4. Select Use this device and then specify the space to reserve for system speed using the slider bar or specify the value in MB in the text box below the option. Shown in screen shot 2.

5. Click OK

Windows ReadyBoost will start to use the device instantly. If the USB flash drive or memory card reader has LED indicator, the light will be flashing continuously, even without read or write operation initiated by the user. 

Don’t expect a miracle be patient and gradually you will notice that the Computer will start to begin performing faster.

How to disable Windows 7 ReadyBoost?
How to disable Windows 7 ReadyBoost?

How to disable ReadyBoost on windows 7?

Normally when a USB memory device is plugged in to the USB Port the Windows 7 Operating System prompts the user with a dialogue screen and a choice as shown in the screen shot on the right:

If the USB memory device is no longer required to be used as a ReadyBoost device, to disable ReadyBoost select Do not use this device and press OK.  

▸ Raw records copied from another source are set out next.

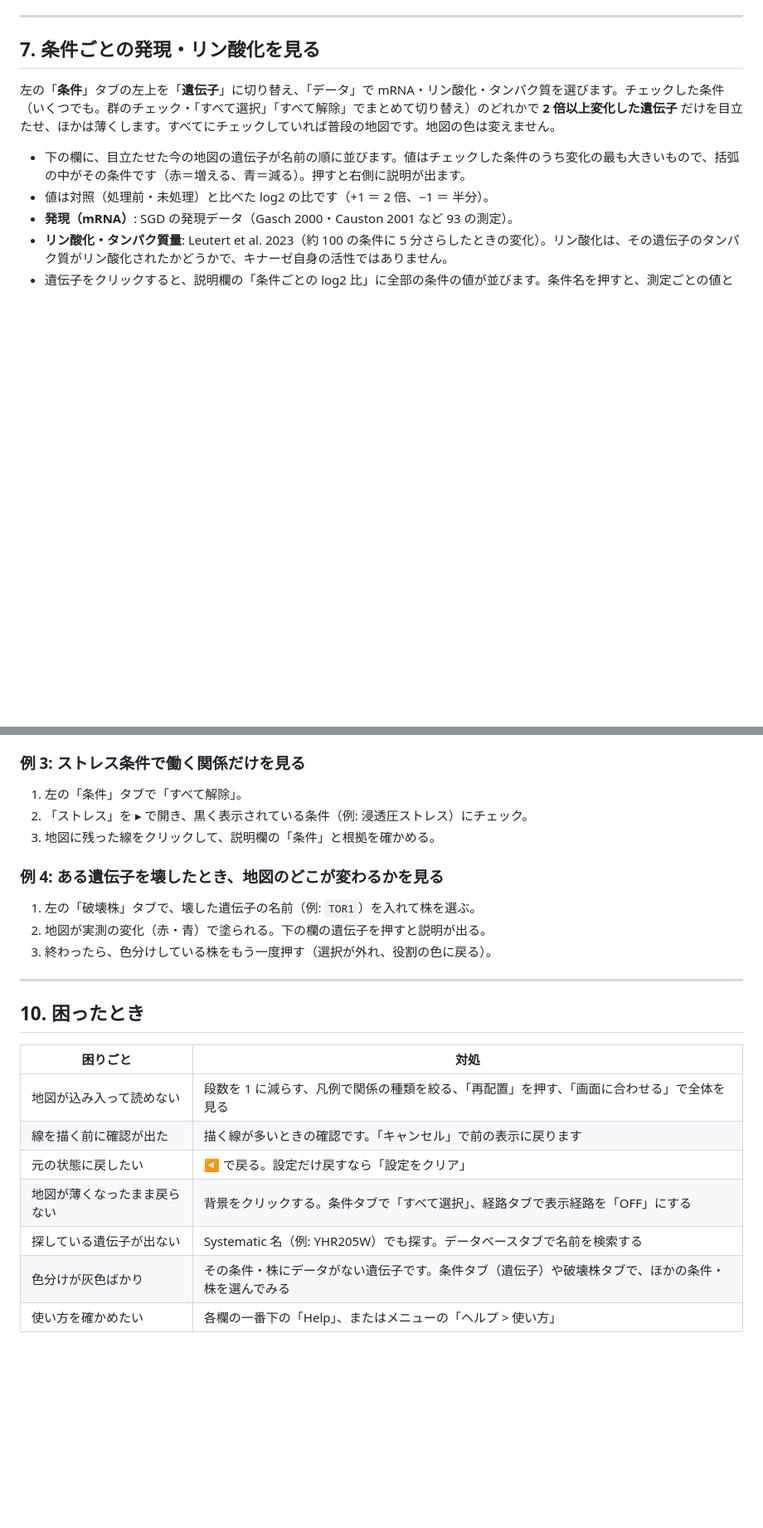
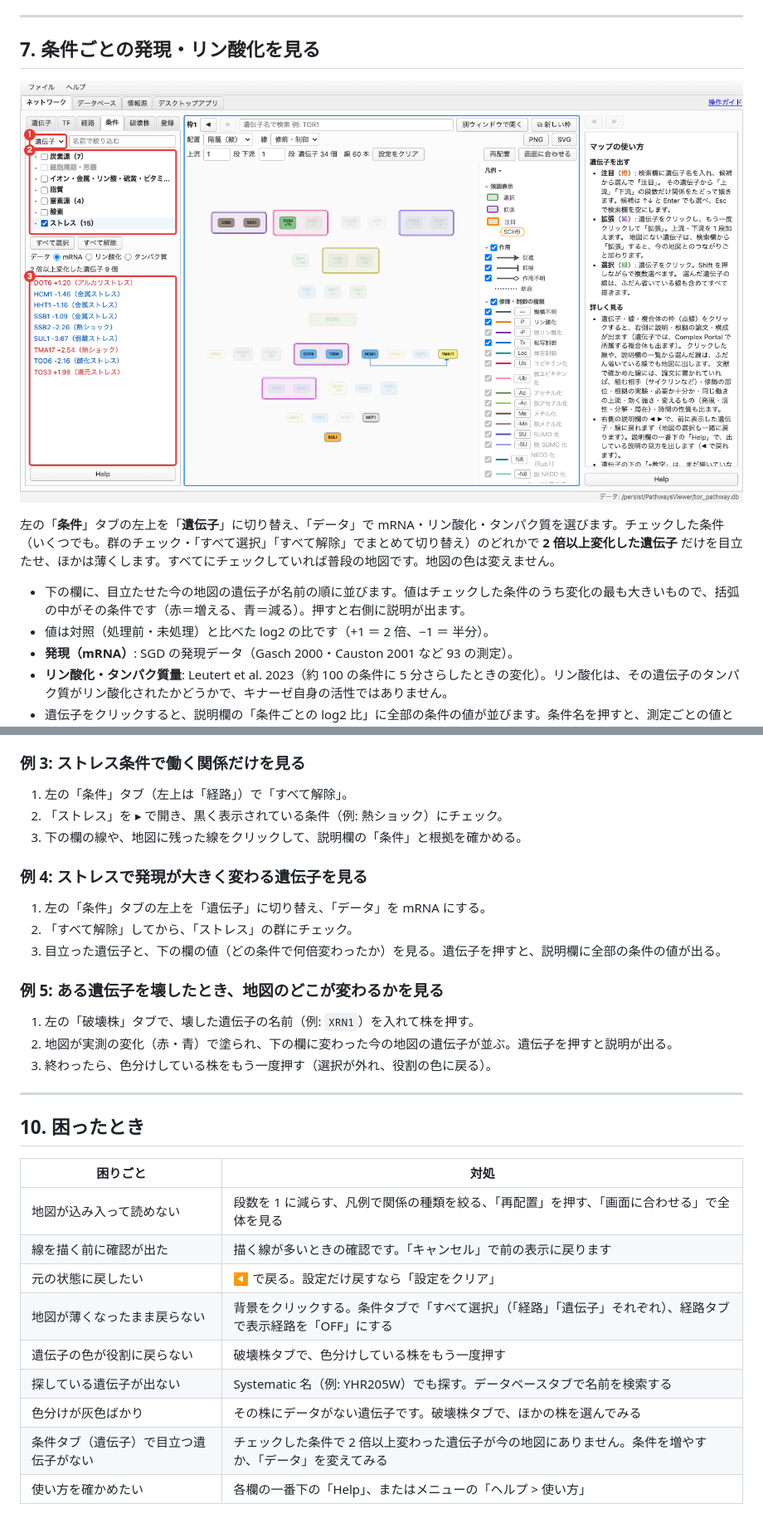
Before and after one commit to Raico-lab/signal-pathway-viewer, a Markdown page: docs/MANUAL.md, 2 parts joined by grey strips. Shown at 83% size. GitHub-like rendering; pictures changed too: docs/manual/13_expression.png; blank space fills up the shorter version.

```diff
--- a/docs/MANUAL.md
+++ b/docs/MANUAL.md
@@ -308,6 +316,8 @@
 ---
 
 ## 7. 条件ごとの発現・リン酸化を見る
+
+![条件タブの①「遺伝子」で「すべて解除」し、②「ストレス」の群にチェックしたところ。そのどれかで 2 倍以上変化した遺伝子だけが目立ち、③下の欄に値と条件が並ぶ](manual/13_expression.png)
 
 左の「**条件**」タブの左上を「**遺伝子**」に切り替え、「データ」で mRNA・リン酸化・タンパク質を選びます。チェックした条件（いくつでも。群のチェック・「すべて選択」「すべて解除」でまとめて切り替え）のどれかで **2 倍以上変化した遺伝子** だけを目立たせ、ほかは薄くします。すべてにチェックしていれば普段の地図です。地図の色は変えません。
 
@@ -348,14 +358,20 @@
 
 ### 例 3: ストレス条件で働く関係だけを見る
 
-1. 左の「条件」タブで「すべて解除」。
-2. 「ストレス」を ▸ で開き、黒く表示されている条件（例: 浸透圧ストレス）にチェック。
-3. 地図に残った線をクリックして、説明欄の「条件」と根拠を確かめる。
+1. 左の「条件」タブ（左上は「経路」）で「すべて解除」。
+2. 「ストレス」を ▸ で開き、黒く表示されている条件（例: 熱ショック）にチェック。
+3. 下の欄の線や、地図に残った線をクリックして、説明欄の「条件」と根拠を確かめる。
 
-### 例 4: ある遺伝子を壊したとき、地図のどこが変わるかを見る
+### 例 4: ストレスで発現が大きく変わる遺伝子を見る
 
-1. 左の「破壊株」タブで、壊した遺伝子の名前（例: `TOR1`）を入れて株を選ぶ。
-2. 地図が実測の変化（赤・青）で塗られる。下の欄の遺伝子を押すと説明が出る。
+1. 左の「条件」タブの左上を「遺伝子」に切り替え、「データ」を mRNA にする。
+2. 「すべて解除」してから、「ストレス」の群にチェック。
+3. 目立った遺伝子と、下の欄の値（どの条件で何倍変わったか）を見る。遺伝子を押すと、説明欄に全部の条件の値が出る。
+
+### 例 5: ある遺伝子を壊したとき、地図のどこが変わるかを見る
+
+1. 左の「破壊株」タブで、壊した遺伝子の名前（例: `XRN1`）を入れて株を押す。
+2. 地図が実測の変化（赤・青）で塗られ、下の欄に変わった今の地図の遺伝子が並ぶ。遺伝子を押すと説明が出る。
 3. 終わったら、色分けしている株をもう一度押す（選択が外れ、役割の色に戻る）。
 
 ---
@@ -367,7 +383,9 @@
 | 地図が込み入って読めない | 段数を 1 に減らす、凡例で関係の種類を絞る、「再配置」を押す、「画面に合わせる」で全体を見る |
 | 線を描く前に確認が出た | 描く線が多いときの確認です。「キャンセル」で前の表示に戻ります |
 | 元の状態に戻したい | ◀ で戻る。設定だけ戻すなら「設定をクリア」 |
-| 地図が薄くなったまま戻らない | 背景をクリックする。条件タブで「すべて選択」、経路タブで表示経路を「OFF」にする |
+| 地図が薄くなったまま戻らない | 背景をクリックする。条件タブで「すべて選択」（「経路」「遺伝子」それぞれ）、経路タブで表示経路を「OFF」にする |
+| 遺伝子の色が役割に戻らない | 破壊株タブで、色分けしている株をもう一度押す |
 | 探している遺伝子が出ない | Systematic 名（例: YHR205W）でも探す。データベースタブで名前を検索する |
-| 色分けが灰色ばかり | その条件・株にデータがない遺伝子です。条件タブ（遺伝子）や破壊株タブで、ほかの条件・株を選んでみる |
+| 色分けが灰色ばかり | その株にデータがない遺伝子です。破壊株タブで、ほかの株を選んでみる |
+| 条件タブ（遺伝子）で目立つ遺伝子がない | チェックした条件で 2 倍以上変わった遺伝子が今の地図にありません。条件を増やすか、「データ」を変えてみる |
 | 使い方を確かめたい | 各欄の一番下の「Help」、またはメニューの「ヘルプ > 使い方」 |
```
Also changed, not shown: other parts of docs/MANUAL.md (+22 -14 lines), docs/manual/01_window.png, docs/manual/10_conditions.png, docs/manual/11_deletion.png, docs/manual/18_genes.png (added), 1 other file.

In a similar manner, if the USB memory is already being used as a ReadyBoost device then go into the explorer window –right click mouse and select the Properties dialog box, click the ReadyBoost tab, and then do the following - To turn ReadyBoost USB off, click Do not use this device.

Let's see what you remember...Do this ReadyBoost Quiz!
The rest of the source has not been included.